This comes after the Federal Communications Commission in Washington D.C. had declared text messaging to be an “information service,” and not a telecommunications service. This means texting is not subject to a surcharge under California law.
“Prior to this FCC ruling,” the CPUC said in a statement tweeted on Twitter, “text messaging was not a classified service under federal law.
“In light of the FCC’s action,” the statement continued, “assigned Commissioner Carla J. Peterman has withdrawn from the CPUC’s Jan. 10, 2019 Voting Meeting agenda the draft decision in Docket R.17-06-023, which proposed to clarify that text messaging service should be subject to the [state of California’s[ statutory surcharge requirement.”
— California PUC (@californiapuc) December 15, 2018
The plan by CPUC was using the proposed text messages tax to assist in subsidizing telecommunications services for California’s rural areas, along with for its disabled and low-income residents.
The commission laid out why it viewed the tax as being needed in a report.

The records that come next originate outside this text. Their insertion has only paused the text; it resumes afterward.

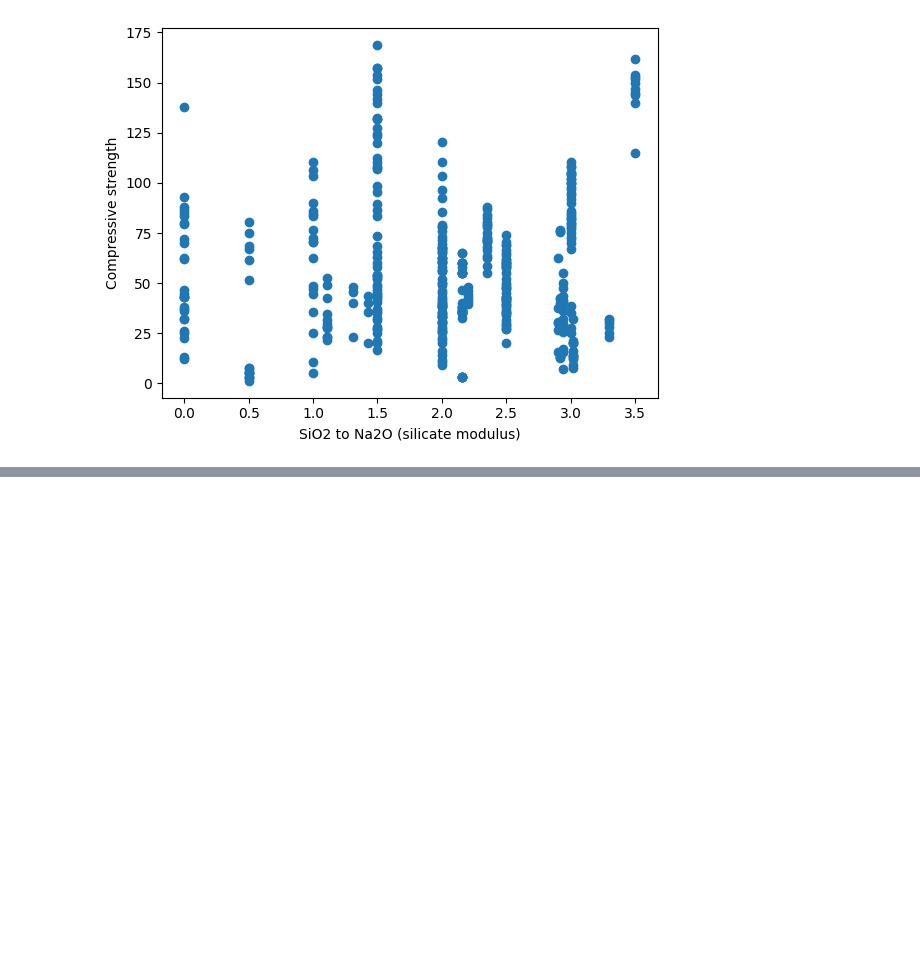
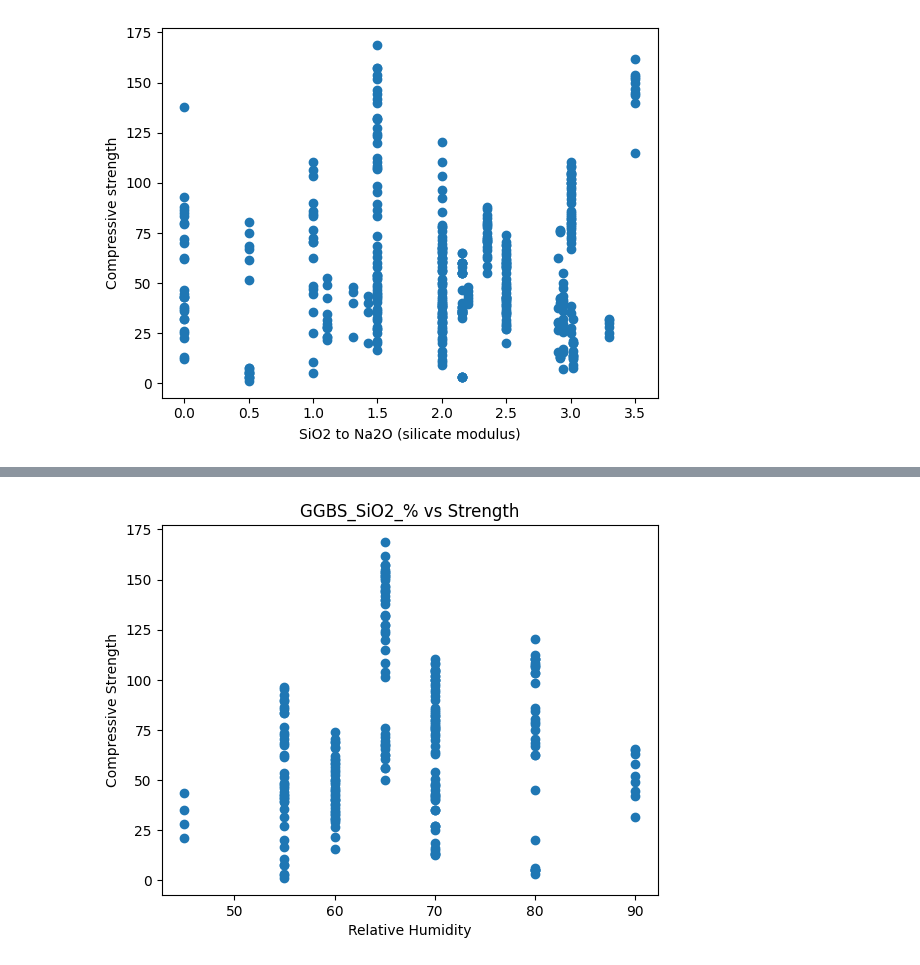
Before and after one commit to Prayash1432/Capstone-Final, a Jupyter notebook: Code.ipynb, the cells around one changed output, grey strips where cells are left out. Saved outputs shown, nothing was run; the diff lists cells and outputs as text; code cells hidden in the pictures; blank space fills up the shorter version.

```diff
--- a/Code.ipynb
+++ b/Code.ipynb
@@ -47,0 +55,10 @@ plt.show()
+# %%
+plt.scatter(dataset['Relative Humidity'], dataset["CS 28 day (Mpa)"])
+
+plt.xlabel("Relative Humidity")
+plt.ylabel("Compressive Strength")
+plt.title("GGBS_SiO2_% vs Strength")
+
+plt.show()
+# %% [output]
+[figure, added]
```
Also changed, not shown: parts of 3 cells of this notebook.
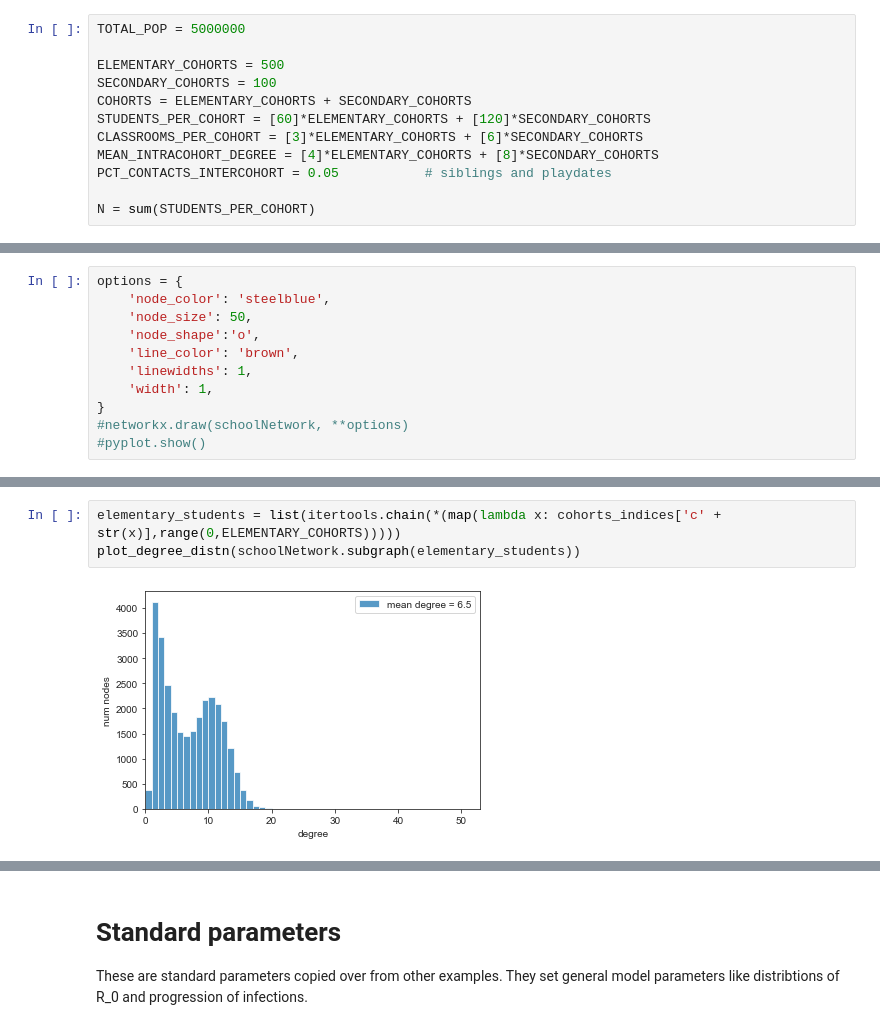
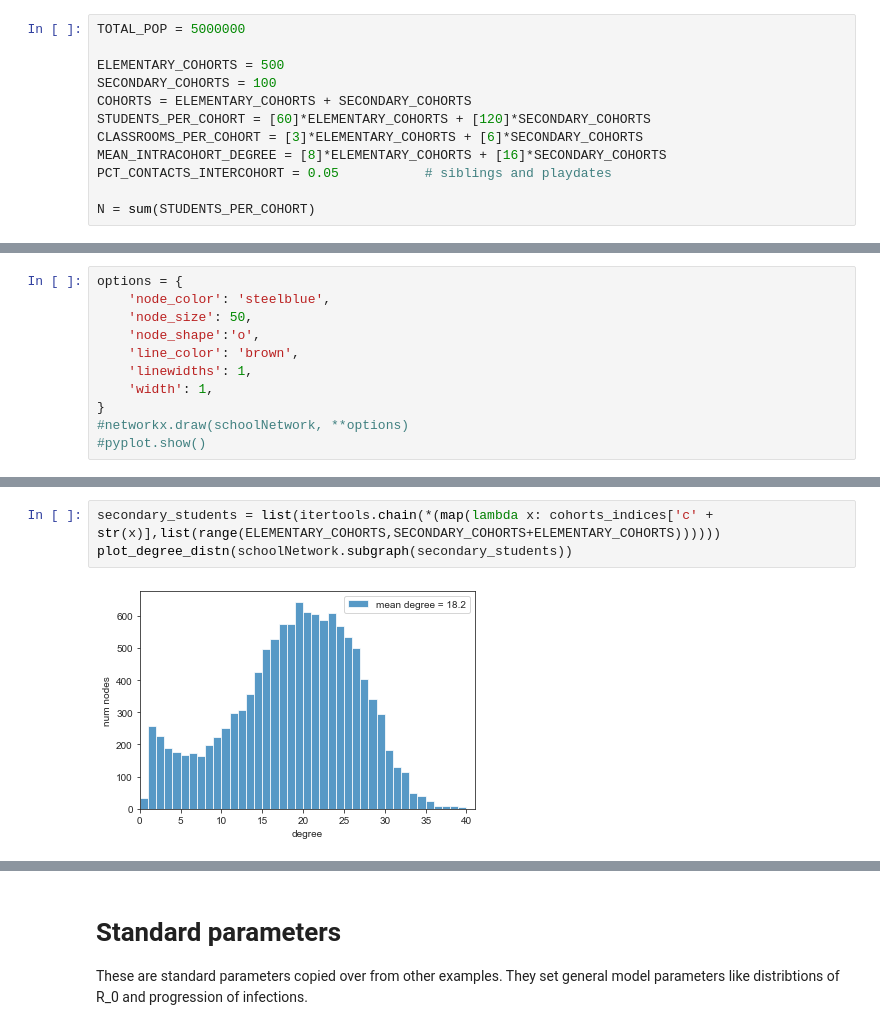
Before and after one commit to mountainMath/seirsplus, a Jupyter notebook: examples/covid_schools.ipynb, the cells around one changed output, grey strips where cells are left out. Saved outputs shown, nothing was run; the diff lists cells and outputs as text.

```diff
--- a/examples/covid_schools.ipynb
+++ b/examples/covid_schools.ipynb
@@ -21,7 +21,7 @@ SECONDARY_COHORTS = 100
 COHORTS = ELEMENTARY_COHORTS + SECONDARY_COHORTS
 STUDENTS_PER_COHORT = [60]*ELEMENTARY_COHORTS + [120]*SECONDARY_COHORTS
 CLASSROOMS_PER_COHORT = [3]*ELEMENTARY_COHORTS + [6]*SECONDARY_COHORTS
-MEAN_INTRACOHORT_DEGREE = [4]*ELEMENTARY_COHORTS + [8]*SECONDARY_COHORTS
+MEAN_INTRACOHORT_DEGREE = [8]*ELEMENTARY_COHORTS + [16]*SECONDARY_COHORTS
 PCT_CONTACTS_INTERCOHORT = 0.05           # siblings and playdates
 
 N = sum(STUDENTS_PER_COHORT)
@@ -65,5 +74,5 @@ plot_degree_distn(schoolNetwork)
 # %%
-elementary_students = list(itertools.chain(*(map(lambda x: cohorts_indices['c' + str(x)],range(0,ELEMENTARY_COHORTS)))))
-plot_degree_distn(schoolNetwork.subgraph(elementary_students))
+secondary_students = list(itertools.chain(*(map(lambda x: cohorts_indices['c' + str(x)],list(range(ELEMENTARY_COHORTS,SECONDARY_COHORTS+ELEMENTARY_COHORTS))))))
+plot_degree_distn(schoolNetwork.subgraph(secondary_students))
 # %% [output]
-[figure, old version]
+[figure, new version]
```
Also changed, not shown: parts of 22 cells of this notebook.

Specifically it cited declining telecommunications industry revenues over the last six years, a near $5 million drop.
“This is unsustainable over time,” said the report.
However, the CPUC’s statement did not make it clear if it had an alternative plan to fund those initiatives.
The CPUC was claiming that revenues for subsidy programs have been in a decline as consumers switch from traditional landline telecom services to text messaging services.
Kyle James Lee – The AEGIS Alliance – This work is licensed under a Creative Commons Attribution-ShareAlike 4.0 International License.